SINGAPORE - The most common act of Singapore cyberbullies is to alter a person's picture to make it look humiliating or obscene, and then circulate the image online via social media or the WhatsApp messaging platform, according to a local study.
More than one-third of students aged 13 and 14 have been the target of such actions.
Next in line is spreading rumours about a person on social networks like Facebook and Twitter, with one-quarter of students having fallen victim to it, said cyberwellness research firm Kingmaker Consultancy.
Other ways these bullies torment include intentionally excluding a person from an online group, like an online gaming group, and trolling by hurling vicious remarks, said the Singapore-based Kingmaker. It polled about 1,800 students aged 13 and 14 between January and October on this growing phenomenon.
On Monday, Law Minister K. Shanmugam said the Government plans to put a stop to such behaviour, with new laws to be tabled next year against harassment, whether online or in everyday life.
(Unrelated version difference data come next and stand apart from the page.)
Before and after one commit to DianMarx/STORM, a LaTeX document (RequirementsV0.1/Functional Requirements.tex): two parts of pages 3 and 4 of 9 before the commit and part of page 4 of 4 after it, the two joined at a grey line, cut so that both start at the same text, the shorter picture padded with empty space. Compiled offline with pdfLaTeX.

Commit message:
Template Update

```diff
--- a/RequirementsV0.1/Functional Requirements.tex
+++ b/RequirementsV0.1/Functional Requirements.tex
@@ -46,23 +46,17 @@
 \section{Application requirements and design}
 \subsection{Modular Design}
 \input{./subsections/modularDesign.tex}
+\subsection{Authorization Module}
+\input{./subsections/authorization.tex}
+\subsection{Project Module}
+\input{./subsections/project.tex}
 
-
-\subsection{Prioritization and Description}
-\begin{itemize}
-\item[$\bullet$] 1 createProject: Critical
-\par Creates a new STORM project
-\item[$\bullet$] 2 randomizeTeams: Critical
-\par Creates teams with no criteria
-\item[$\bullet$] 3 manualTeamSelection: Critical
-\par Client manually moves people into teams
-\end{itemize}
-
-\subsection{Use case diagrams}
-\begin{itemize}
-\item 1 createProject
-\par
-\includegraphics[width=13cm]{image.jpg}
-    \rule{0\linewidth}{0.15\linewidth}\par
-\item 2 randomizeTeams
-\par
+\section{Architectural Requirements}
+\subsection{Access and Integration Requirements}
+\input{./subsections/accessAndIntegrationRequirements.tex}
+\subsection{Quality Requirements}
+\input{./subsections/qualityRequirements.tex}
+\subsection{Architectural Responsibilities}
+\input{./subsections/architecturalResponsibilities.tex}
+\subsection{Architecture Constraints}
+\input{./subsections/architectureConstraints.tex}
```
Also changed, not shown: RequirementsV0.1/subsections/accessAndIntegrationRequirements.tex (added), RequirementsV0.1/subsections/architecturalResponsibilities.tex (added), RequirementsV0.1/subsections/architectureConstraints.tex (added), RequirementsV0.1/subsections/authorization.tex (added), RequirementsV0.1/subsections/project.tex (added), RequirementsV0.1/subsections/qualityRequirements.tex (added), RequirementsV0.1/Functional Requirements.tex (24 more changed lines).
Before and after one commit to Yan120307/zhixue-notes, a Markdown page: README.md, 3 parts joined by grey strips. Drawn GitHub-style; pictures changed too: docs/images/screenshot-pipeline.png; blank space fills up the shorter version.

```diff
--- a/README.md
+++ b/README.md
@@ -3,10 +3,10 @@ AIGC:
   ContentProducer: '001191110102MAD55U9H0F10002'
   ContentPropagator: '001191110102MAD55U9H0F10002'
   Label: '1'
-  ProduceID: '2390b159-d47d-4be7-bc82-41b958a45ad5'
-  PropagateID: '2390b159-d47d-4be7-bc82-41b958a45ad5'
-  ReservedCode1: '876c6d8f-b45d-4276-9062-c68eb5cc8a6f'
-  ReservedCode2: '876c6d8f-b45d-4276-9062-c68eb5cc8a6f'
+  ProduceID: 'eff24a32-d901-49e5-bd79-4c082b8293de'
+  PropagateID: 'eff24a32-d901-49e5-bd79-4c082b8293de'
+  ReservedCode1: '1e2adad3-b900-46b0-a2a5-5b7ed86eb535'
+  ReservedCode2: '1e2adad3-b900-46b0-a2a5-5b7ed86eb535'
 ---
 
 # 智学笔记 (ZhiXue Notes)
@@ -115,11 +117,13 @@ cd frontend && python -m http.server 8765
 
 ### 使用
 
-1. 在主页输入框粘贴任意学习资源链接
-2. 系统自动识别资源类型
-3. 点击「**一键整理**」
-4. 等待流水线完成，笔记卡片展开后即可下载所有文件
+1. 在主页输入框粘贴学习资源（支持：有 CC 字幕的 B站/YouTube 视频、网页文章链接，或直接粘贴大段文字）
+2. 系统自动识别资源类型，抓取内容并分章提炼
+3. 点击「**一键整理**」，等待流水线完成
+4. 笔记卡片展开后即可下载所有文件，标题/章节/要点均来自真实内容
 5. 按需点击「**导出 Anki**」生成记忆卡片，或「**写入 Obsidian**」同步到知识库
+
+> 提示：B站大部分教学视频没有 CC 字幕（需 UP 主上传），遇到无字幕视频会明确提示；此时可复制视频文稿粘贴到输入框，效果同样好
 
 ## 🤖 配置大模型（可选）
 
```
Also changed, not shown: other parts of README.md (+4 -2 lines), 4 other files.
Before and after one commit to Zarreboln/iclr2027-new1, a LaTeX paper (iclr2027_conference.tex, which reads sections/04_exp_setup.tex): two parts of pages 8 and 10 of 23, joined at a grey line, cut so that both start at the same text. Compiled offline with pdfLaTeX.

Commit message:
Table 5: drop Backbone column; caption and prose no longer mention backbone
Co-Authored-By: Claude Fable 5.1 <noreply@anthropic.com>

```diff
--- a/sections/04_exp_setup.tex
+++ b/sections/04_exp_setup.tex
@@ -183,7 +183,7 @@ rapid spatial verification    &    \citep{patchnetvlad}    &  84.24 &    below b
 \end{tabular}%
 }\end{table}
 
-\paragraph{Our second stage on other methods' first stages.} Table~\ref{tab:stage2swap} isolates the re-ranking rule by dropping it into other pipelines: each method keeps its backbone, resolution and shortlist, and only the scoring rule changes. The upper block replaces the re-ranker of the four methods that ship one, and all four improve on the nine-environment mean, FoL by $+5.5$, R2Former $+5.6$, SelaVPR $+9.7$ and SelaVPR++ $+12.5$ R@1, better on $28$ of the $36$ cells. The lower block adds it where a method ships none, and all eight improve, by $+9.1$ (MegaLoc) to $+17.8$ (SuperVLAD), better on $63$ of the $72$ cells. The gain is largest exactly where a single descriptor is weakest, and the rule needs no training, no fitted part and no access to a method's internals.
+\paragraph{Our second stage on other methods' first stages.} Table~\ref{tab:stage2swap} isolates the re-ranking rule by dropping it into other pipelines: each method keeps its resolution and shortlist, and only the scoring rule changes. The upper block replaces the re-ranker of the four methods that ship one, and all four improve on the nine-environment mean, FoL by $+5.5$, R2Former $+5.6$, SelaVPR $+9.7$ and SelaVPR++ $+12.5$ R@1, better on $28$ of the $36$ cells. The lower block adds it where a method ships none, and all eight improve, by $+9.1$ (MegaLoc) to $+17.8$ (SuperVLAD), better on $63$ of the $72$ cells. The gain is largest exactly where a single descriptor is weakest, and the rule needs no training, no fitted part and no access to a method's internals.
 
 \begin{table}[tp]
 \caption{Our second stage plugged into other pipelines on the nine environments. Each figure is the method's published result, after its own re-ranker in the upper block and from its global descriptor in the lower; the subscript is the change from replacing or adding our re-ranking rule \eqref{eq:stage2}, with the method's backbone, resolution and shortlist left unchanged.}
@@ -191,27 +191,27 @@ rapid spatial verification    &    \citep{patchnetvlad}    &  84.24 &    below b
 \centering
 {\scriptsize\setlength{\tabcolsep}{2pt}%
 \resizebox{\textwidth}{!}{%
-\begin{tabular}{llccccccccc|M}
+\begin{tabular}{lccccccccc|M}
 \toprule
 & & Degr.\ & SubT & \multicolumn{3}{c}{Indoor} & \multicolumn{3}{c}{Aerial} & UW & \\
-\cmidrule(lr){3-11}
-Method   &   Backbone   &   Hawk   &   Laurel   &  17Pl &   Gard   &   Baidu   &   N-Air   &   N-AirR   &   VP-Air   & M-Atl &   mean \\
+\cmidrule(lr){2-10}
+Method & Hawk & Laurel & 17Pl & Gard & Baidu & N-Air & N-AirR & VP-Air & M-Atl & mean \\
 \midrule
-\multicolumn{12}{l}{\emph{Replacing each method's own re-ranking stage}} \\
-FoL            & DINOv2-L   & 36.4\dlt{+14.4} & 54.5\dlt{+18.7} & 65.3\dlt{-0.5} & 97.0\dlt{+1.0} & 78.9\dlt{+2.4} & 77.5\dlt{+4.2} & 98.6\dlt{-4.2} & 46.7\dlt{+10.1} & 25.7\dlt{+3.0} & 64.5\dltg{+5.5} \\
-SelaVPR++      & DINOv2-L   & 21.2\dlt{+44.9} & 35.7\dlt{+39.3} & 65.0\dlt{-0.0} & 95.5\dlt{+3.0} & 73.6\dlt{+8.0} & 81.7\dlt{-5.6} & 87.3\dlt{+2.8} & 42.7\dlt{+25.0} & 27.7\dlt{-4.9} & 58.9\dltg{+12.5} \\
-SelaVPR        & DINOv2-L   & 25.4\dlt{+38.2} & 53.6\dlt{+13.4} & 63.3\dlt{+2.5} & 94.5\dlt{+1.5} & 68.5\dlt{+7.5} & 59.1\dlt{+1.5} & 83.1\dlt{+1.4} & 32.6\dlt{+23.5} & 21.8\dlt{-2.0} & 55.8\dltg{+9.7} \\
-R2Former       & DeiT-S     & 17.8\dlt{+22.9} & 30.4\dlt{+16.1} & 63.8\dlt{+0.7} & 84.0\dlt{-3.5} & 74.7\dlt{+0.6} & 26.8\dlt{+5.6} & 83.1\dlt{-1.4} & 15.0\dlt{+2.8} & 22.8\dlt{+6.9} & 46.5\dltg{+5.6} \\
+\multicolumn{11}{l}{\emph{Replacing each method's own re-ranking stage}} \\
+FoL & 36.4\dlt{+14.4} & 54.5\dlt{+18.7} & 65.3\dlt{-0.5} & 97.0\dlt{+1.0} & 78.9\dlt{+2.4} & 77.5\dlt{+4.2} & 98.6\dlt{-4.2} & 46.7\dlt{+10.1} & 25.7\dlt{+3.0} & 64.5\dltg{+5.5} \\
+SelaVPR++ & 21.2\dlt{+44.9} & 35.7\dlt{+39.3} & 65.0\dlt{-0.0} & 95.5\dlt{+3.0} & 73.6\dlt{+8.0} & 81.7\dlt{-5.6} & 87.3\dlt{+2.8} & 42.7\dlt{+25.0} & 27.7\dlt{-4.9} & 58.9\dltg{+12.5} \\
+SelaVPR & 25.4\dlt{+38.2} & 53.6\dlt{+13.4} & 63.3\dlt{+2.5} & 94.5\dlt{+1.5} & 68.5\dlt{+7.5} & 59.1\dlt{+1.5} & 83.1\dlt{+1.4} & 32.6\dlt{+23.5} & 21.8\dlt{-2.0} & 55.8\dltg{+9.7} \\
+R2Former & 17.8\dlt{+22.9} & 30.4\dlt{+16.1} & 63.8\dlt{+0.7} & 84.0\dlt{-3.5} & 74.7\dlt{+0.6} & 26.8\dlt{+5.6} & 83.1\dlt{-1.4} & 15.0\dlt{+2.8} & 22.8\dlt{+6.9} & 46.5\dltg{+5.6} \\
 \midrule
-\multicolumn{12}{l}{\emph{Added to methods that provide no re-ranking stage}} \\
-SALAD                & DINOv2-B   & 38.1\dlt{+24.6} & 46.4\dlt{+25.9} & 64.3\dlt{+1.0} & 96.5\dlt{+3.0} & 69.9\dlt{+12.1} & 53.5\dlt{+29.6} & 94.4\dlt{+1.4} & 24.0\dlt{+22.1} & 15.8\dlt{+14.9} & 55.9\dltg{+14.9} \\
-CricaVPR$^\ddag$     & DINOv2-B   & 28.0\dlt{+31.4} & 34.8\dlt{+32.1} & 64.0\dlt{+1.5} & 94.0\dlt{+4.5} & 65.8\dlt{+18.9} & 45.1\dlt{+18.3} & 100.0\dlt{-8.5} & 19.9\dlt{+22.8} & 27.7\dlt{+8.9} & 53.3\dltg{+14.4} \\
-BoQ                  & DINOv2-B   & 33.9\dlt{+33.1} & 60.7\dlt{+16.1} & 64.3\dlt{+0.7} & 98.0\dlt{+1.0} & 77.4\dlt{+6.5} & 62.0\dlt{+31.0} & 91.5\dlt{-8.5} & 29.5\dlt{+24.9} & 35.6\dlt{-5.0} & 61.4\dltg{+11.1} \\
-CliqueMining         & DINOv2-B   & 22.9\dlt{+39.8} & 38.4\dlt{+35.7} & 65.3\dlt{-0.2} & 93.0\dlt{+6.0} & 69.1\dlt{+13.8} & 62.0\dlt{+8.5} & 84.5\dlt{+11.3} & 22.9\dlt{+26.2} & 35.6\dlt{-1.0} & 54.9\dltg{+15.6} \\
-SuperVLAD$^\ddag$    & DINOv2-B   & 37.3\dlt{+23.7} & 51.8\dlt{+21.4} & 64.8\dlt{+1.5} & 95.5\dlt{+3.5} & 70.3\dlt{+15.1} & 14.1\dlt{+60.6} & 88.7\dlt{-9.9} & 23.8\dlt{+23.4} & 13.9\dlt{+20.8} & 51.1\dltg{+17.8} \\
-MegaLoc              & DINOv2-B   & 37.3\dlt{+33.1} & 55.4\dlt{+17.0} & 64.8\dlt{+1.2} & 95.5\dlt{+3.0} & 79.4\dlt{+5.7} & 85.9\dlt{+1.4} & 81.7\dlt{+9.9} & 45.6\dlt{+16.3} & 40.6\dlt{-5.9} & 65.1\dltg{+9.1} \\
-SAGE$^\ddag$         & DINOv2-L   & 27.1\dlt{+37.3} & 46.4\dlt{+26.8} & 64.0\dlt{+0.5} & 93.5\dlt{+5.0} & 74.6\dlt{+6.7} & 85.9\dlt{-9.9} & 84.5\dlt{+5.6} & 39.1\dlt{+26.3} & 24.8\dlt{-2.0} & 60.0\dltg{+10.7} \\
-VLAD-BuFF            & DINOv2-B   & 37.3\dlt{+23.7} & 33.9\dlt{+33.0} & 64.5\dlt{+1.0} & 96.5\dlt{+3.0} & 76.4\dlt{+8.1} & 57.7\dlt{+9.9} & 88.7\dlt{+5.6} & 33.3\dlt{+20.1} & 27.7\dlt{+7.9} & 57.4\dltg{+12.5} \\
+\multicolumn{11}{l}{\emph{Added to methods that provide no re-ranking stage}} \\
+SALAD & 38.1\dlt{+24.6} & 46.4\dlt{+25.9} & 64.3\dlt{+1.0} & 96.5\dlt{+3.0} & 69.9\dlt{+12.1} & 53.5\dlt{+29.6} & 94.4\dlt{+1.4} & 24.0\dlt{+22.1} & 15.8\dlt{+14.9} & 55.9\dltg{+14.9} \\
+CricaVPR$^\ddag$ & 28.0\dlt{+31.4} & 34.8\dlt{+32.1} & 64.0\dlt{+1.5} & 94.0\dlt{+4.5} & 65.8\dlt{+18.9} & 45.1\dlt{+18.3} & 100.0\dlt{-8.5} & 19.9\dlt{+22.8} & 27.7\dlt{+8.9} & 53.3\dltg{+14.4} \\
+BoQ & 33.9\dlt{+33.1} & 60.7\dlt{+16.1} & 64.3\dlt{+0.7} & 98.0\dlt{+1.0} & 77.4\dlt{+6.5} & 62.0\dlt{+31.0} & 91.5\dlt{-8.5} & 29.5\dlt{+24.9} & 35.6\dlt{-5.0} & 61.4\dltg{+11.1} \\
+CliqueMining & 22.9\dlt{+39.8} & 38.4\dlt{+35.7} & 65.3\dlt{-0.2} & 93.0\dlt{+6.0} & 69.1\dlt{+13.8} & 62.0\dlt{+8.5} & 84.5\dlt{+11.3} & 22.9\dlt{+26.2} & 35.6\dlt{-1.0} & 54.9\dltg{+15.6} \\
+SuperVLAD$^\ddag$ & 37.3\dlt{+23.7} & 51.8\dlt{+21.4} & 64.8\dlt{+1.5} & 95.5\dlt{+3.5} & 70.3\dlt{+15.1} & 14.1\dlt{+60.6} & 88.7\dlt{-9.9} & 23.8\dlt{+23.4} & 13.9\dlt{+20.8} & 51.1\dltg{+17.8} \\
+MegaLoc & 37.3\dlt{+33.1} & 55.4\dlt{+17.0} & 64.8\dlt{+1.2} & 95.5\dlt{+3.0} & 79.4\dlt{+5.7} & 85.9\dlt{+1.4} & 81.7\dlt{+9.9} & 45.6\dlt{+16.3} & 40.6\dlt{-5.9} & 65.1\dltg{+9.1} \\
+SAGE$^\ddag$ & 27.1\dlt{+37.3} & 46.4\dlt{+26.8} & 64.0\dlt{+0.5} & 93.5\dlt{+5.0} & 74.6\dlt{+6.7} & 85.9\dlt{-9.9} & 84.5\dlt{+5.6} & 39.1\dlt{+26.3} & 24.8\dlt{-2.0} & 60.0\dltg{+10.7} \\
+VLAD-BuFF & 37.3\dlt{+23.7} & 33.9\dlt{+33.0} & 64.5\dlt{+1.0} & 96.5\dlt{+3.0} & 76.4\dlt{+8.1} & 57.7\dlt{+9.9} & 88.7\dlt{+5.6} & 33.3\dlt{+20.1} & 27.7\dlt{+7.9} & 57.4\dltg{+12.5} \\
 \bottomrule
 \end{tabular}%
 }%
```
Citing a Microsoft survey from last year, he said Singapore has the second-highest rate of online bullying out of 25 countries among youths aged eight to 17.
China holds the top spot.
In explaining the main bullying tactic, counsellors blame the abundance of free picture-altering apps and the ease of Web access on smartphones.
These apps allow users to make a person look ugly, old or bald, or add facial blemishes. Some also let users superimpose someone's face on a naked body.